One of the most exciting dishes for the veggie fiends among us around the table was the Roasted Pumpkin and Cavolo Nero with Sage and Cobnut Pesto. I’m always excited by good, seasonal ingredients (and it is a feat for me to be really excited a pumpkin dish at the moment, I already feel like this just a few weeks into cooking with our endless glut) but it was the pesto that really made this dish special. It was a flavour hit that coated the cavolo nero perfectly and had my fork constantly heading back to the dish. I also like how unique it is to the area. Kentish Cobnuts are something that I always read other food writers complaining how hard they are to get hold of, and I just simile smugly; it is a truly local crop. I’ve sometimes come across small, rather expensive trays of them at Borough Market on one of my many brainstorming trips for the column I write for their website, but here in Canterbury there are masses of them sold in Waitrose!
The pan fried wood pigeon with pureed celeriac and prunes was an enjoyable last minute menu substitution, but the final stand out dish of the meal for me (and which I got to keep all to myself as well) were the Mussels and Bacon with Cider and Clotted Cream. I’m not quite sure where the cream was in the dish, but honestly it did not matter.
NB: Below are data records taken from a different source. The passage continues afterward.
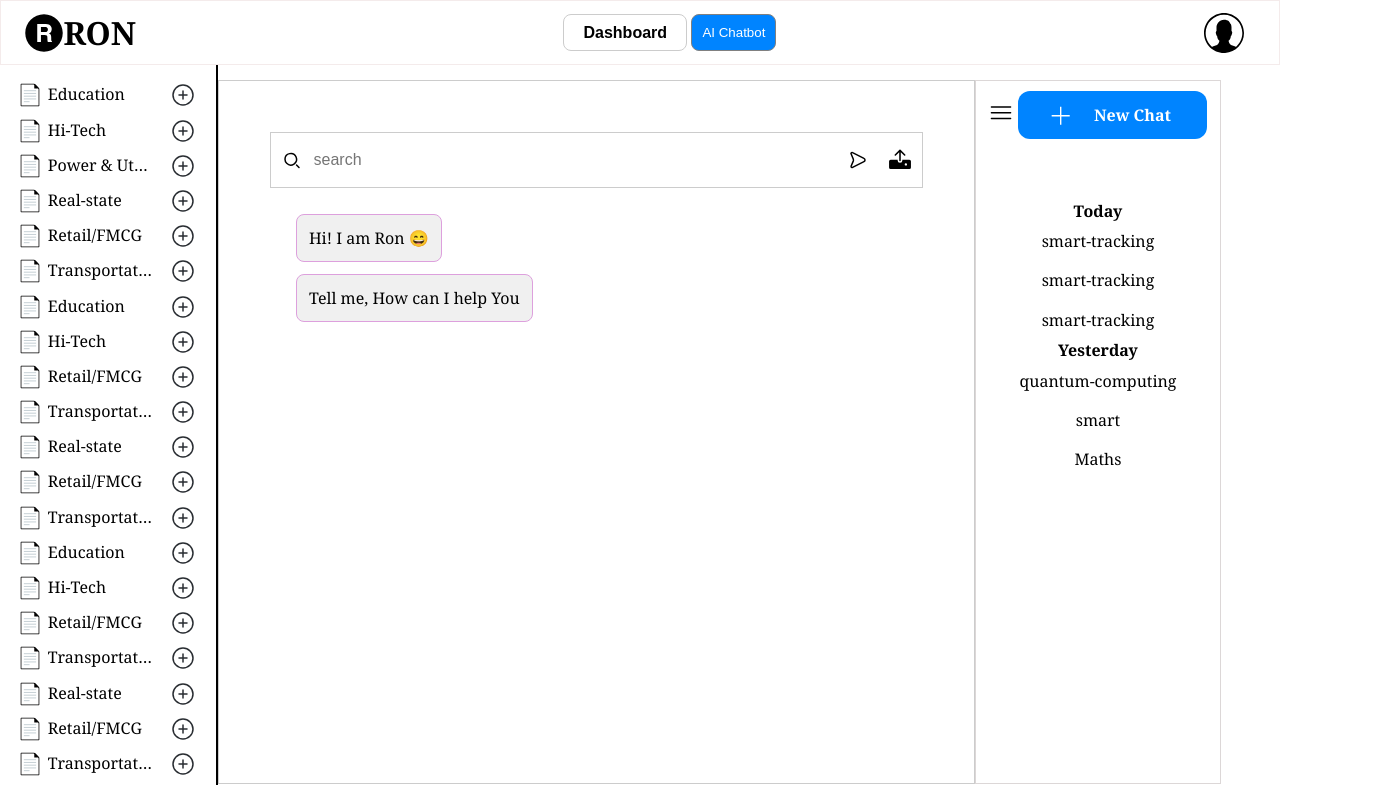
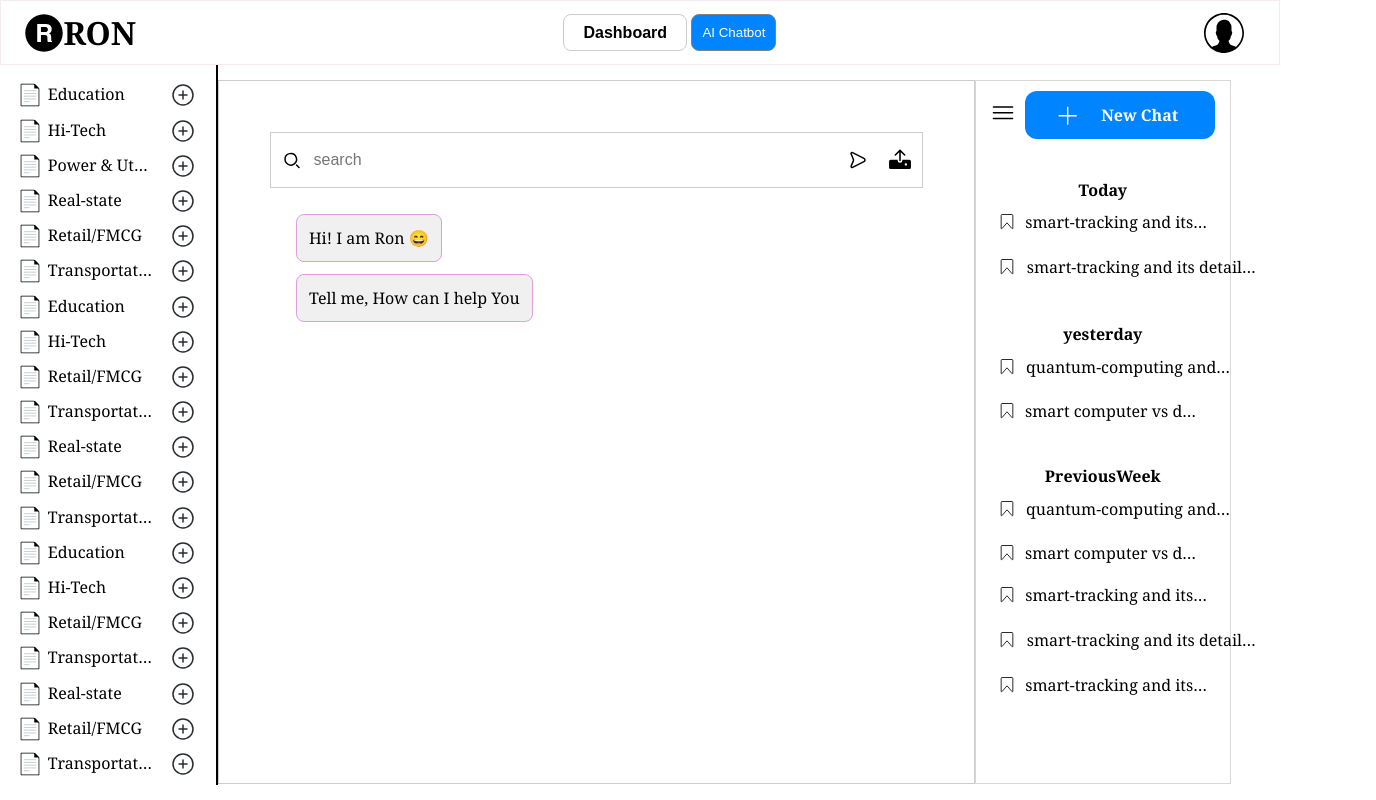
Before and after one commit to sanjeev74kr/AI-Chatbot, a React (Create React App) app: page / in a window 1280 px wide. Shown: the whole page, 1376 px wide, since content can reach past the window. Built offline with nearby package versions, Linux system fonts and the light colour scheme.

Commit message:
fixed position of data and icon inside right container and loaded data from array

```diff
--- a/src/components/App.js
+++ b/src/components/App.js
@@ -1,7 +1,7 @@
 import '../css/App.css';
 import Chats from './Chats'
 import { useEffect, useState } from 'react';
-import sampleData from '../utils/sampleData'
+import sampleData from '../utils/industryData'
 
 function App() {
   const [showChats, setShowChats] = useState(true);
--- a/src/components/Chats.js
+++ b/src/components/Chats.js
@@ -1,10 +1,12 @@
 import React from "react";
 import '../css/Chats.css'
 import { useState } from "react";
+import chatHistory from "../utils/chatHistory";
 
 function Chats() {
     const [inputValue, setInputValue] = useState('');
     const [messages, setMessages] = useState([]);
+
 
     const handleInputChange = (e) => {
         setInputValue(e.target.value);
@@ -65,27 +67,26 @@ function Chats() {
             {/* chat-component right section */}
             <section className="Chats-right-section">
                 <div className="Chat-history-top">
-                <span className="toggle-button"><img src='./hamburger-icon.svg' alt="notification" /></span>
+                    <span className="toggle-button"><img src='./hamburger-icon.svg' alt="notification" /></span>
                     <div className="New-chat-button">
                         <img src='plus-sign.svg' alt="plus-sign" />
                         <p className="New-chat-text"> New Chat </p>
                     </div>
                 </div>
 
-                <div className="Chat-history">
 
-                    <div className="chat-history-data">
-                    <p className="day">Today</p>
-                    <p className="history">smart-tracking</p>
-                    <p className="history">smart-tracking</p>
-                    <p className="history">smart-tracking</p>
-               <p className="day">Yesterday</p>
-               <p className="history">quantum-computing</p>
-               <p className="history">smart</p>
-               <p className="history">Maths</p>
-                </div>
-                </div>
-
+                   {/* chat-history-section                */}
+                    {Object.keys(chatHistory).map(date => (
+                        <div className="chat-history-data-section" key={date}>
+                            <p className="date">{date}</p>
+                            {chatHistory[date].map((topic, index) => (
+                                <div className="bookmark-plus-history-container">
+                                    <img className="bookmark-button" src="./bookmark-icon.svg" alt="bookmark-icon"/>
+                                    <p className="history" key={index}>{topic}</p>
+                                </div>
+                            ))}
+                        </div>
+                    ))}
 
 
             </section>
--- a/src/css/App.css
+++ b/src/css/App.css
@@ -122,7 +122,6 @@ justify-content: flex-start;
   overflow: hidden;
   white-space: nowrap;
   text-overflow: ellipsis;
-
   overflow-y:hidden;
 }
 
--- a/src/css/Chats.css
+++ b/src/css/Chats.css
@@ -146,14 +146,6 @@
   justify-content: space-around;
 }
 
-/* .Chat-history {
-  margin-top: 10%;
-  margin-bottom: 10%;
-  height: 100%;
-  padding: 1%;
-  font-size: 1 em;
-  color: #ccc;
-} */
 
 .New-chat-button {
   display: flex;
@@ -181,21 +173,35 @@
   padding: .9rem;
 }
 
-.chat-history-data{
+
+
+.chat-history-data-section{
   display: flex;
   flex-direction: column;
-  align-items: center;
+  align-items: flex-start;
   padding: 2%;
-  font-size: 16px;
+  font-size: 1rem;
   color: black;
-  margin-top: 20%;
+  margin-top: 10%;
 }
 
-.day{
+.date{
   font-weight: bold;
+  margin: auto;
 }
+
+.bookmark-plus-history-container
+{
+  display:flex;
+  margin: 2%;
+  align-items:center;
+}
+
 .history{
+  width: 65%;
   padding: 2%;
-  font-size: 16px;
-  margin: 2%;
+  overflow: hidden;
+  white-space: nowrap;
+  text-overflow: ellipsis;
+  overflow-y: hidden;
 }
--- /dev/null
+++ b/src/utils/chatHistory.js
@@ -0,0 +1,7 @@
+const chatHistory = {
+     Today: ["smart-tracking and its fundamentals","smart-tracking and its details of inner function"],
+    yesterday:["quantum-computing and its functionality","smart computer vs dumb computer"],
+    PreviousWeek:["quantum-computing and its functionality","smart computer vs dumb computer","smart-tracking and its fundamentals","smart-tracking and its details of inner function","smart-tracking and its fundamentals"]
+};
+
+export default chatHistory
--- a/src/utils/sampleData.js
+++ b/src/utils/industryData.js
@@ -1,4 +1,4 @@
- const sampleData=[
+ const industryData=[
     "Education",
       "Hi-Tech",
       "Power & UtilityPower & Utility",
@@ -25,4 +25,4 @@
       "Transportation"
 ];
 
-export default sampleData;
+export default industryData;
```
Also changed, not shown: public/bookmark-icon.svg (added).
The chunks of bacon and celery created a lovely texture and flavour contrast to the fat mussels which were beautifully flavoured by the cider. I eat so many dishes of my favourite food, it is always a pleasant surprise to me when I come across a well balanced treatment I’ve never tried before.
After devouring absolutely everything on the table, ordering dessert was simple. There were two (and a cheeseboard) on offer, and only two sweet-toothed people around the table. We ordered both, with two spoons. The brioche bread pudding with candied marmalade pieces and homemade vanilla ice cream was delicious, though it was not eggy enough for my liking and the brioche could have been softer. Though there was nothing wrong with it by any means, these are more notes on personal preference. My favourite was the typical chocolate fondant, but made seasonal by paring it with plump, juicy blackberries and homemade honeycomb. I think the picture says it all, doesn’t it? While I did enjoy the desserts, they were not as exciting as the savoury for me, so if you’re more savoury inclined, you don’t have to worry about over-ordering and not leaving room for sweets.
I absolutely loved Salt and I’ll be back many more times I predict, and as far as the quality of the food it is up there in the city with Deeson’s and The Goods Shed (which I promise I will share more than just Instagrams of soon!) You can click here to check out some more of my Canterbury restaurant reviews if you’re local, or visiting for a day trip and you’re wondering where you should head for lunch. I’m so glad that so many of you have been enjoying Tamago since my review, even the guy serving me in the bank the other day told me he’d enjoyed it after reading my review! Also, a massive thanks to the team at Salt for putting up with me taking photos of their lovely restaurant. Usually I mange to fly under the radar, but that is not really doable when you’re sitting at the chef’s table!